In such an urbanized country as the United States, it surprises how few of the nation's workers depend on public transport to make their daily commute. For some cities, however, subways and buses still play a critical role.
Only 4.9 percent of all workers in the United States used public transportation in 2010, down from 5 percent in 2009, according to the U.S. Census bureau. And while not all cities invest in public transportation -- defined by the Census as subway, bus, railroad, ferry, streetcar, trolley or elevated rail -- the system remains a central part of the city's economy for many of those that do.
In New York City, for example, nearly a third of the workforce uses public transportation, creating a subway environment in which more than 5 million people ride each day. Smaller towns too find themselves relying on public transit, especially ones with a large college population, such as Ithaca, New York, the smallest town represented in this list, where 8.9 percent of workers use the metro.
But for many unemployed urbanites, proximity to public transport sometimes isn't enough. The Brookings Institute recently found that while seven-tenths of metropolitan residents live within in a three-quarter mile radius of public transit, only 30 percent of jobs are accessible within 90 minutes by using it. Perhaps that's a factor in commuter crankiness hitting an all-time high.
By any measure, an hour and a half is well above the average commute time to work, according to the Census. The national average commuting time was closer to 25 minutes last year.
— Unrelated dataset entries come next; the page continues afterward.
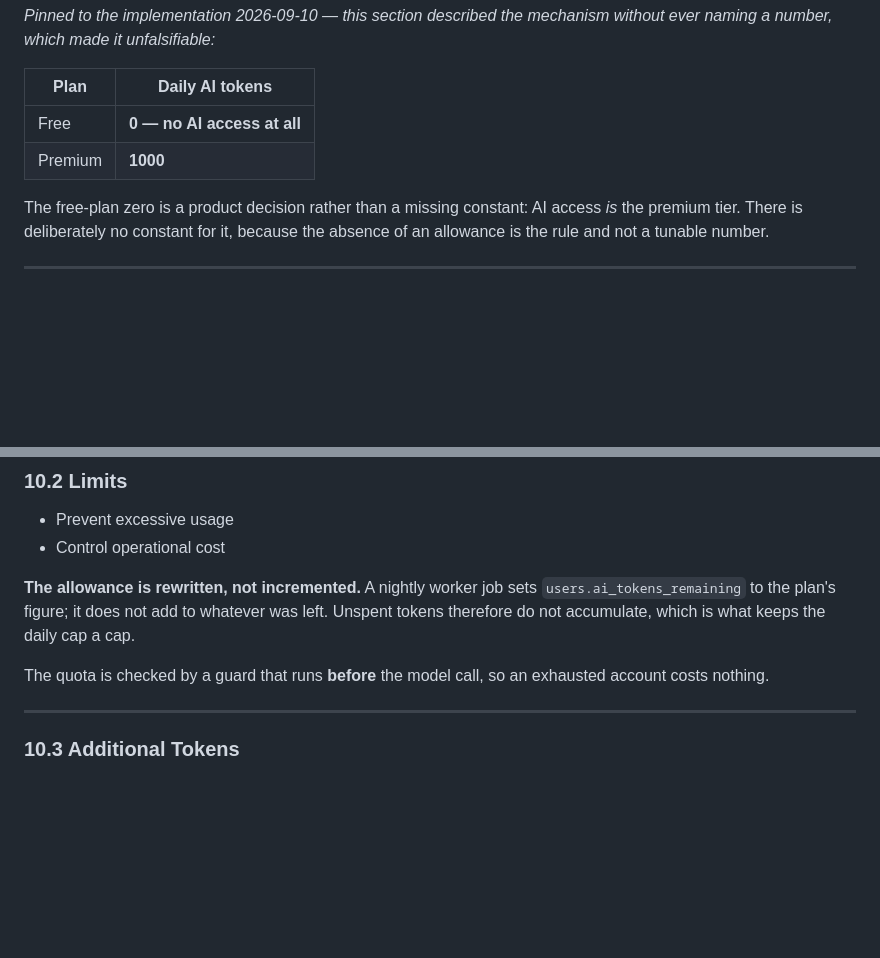
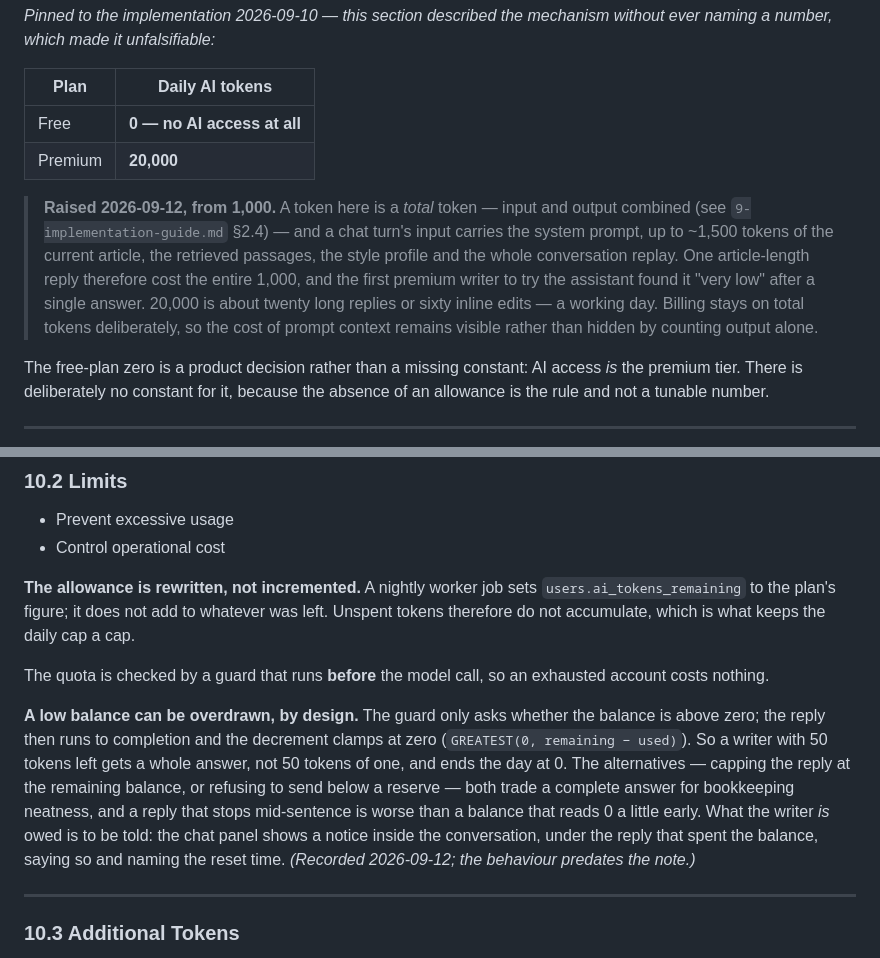
Before and after one commit to inkwell-dev/spec.inkwell.ai, a Markdown page: 5-ai-design.md, 2 parts joined by grey strips. Rendered like a GitHub page; blank space fills up the shorter version.

Commit message:
docs(ai): pin the allowance at 20,000 and record the overdraft rule
The daily premium allowance is raised from 1,000 to 20,000 tokens. A token is
a total token — input and output — and a chat turn's input carries the system
prompt, article excerpt, retrieved passages, style profile and conversation
replay, so 1,000 was one article-length reply. The §10.1 table, the product
overview, and both the prose and the SQL in the implementation guide's §2.4
now say the same number; the old figure is kept beside it with the date so
the change is traceable rather than silent.

§10.2 gains the overdraft rule, which predates this note but was written
nowhere: the guard checks for a balance above zero, the reply runs to
completion, and the decrement clamps at zero. A low balance buys a whole
answer, and the panel tells the writer afterwards.

```diff
--- a/5-ai-design.md
+++ b/5-ai-design.md
@@ -304,7 +304,17 @@ without ever naming a number, which made it unfalsifiable:*
 | Plan | Daily AI tokens |
 |------|-----------------|
 | Free | **0 — no AI access at all** |
-| Premium | **1000** |
+| Premium | **20,000** |
+
+> **Raised 2026-09-12, from 1,000.** A token here is a *total* token — input and
+> output combined (see `9-implementation-guide.md` §2.4) — and a chat turn's
+> input carries the system prompt, up to ~1,500 tokens of the current article,
+> the retrieved passages, the style profile and the whole conversation replay.
+> One article-length reply therefore cost the entire 1,000, and the first
+> premium writer to try the assistant found it "very low" after a single
+> answer. 20,000 is about twenty long replies or sixty inline edits — a
+> working day. Billing stays on total tokens deliberately, so the cost of prompt
+> context remains visible rather than hidden by counting output alone.
 
 The free-plan zero is a product decision rather than a missing constant: AI
 access *is* the premium tier. There is deliberately no constant for it, because
@@ -324,6 +334,17 @@ cap a cap.
 
 The quota is checked by a guard that runs **before** the model call, so an
 exhausted account costs nothing.
+
+**A low balance can be overdrawn, by design.** The guard only asks whether the
+balance is above zero; the reply then runs to completion and the decrement
+clamps at zero (`GREATEST(0, remaining − used)`). So a writer with 50 tokens
+left gets a whole answer, not 50 tokens of one, and ends the day at 0. The
+alternatives — capping the reply at the remaining balance, or refusing to send
+below a reserve — both trade a complete answer for bookkeeping neatness, and a
+reply that stops mid-sentence is worse than a balance that reads 0 a little
+early. What the writer *is* owed is to be told: the chat panel shows a notice
+inside the conversation, under the reply that spent the balance, saying so and
+naming the reset time. *(Recorded 2026-09-12; the behaviour predates the note.)*
 
 ---
 
```
Also changed, not shown: 1-product-overview.md (+1 -1 lines), 9-implementation-guide.md (+6 -5 lines).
Here are the 10 cities where workers most used public transportation last year, according to the U.S. Census: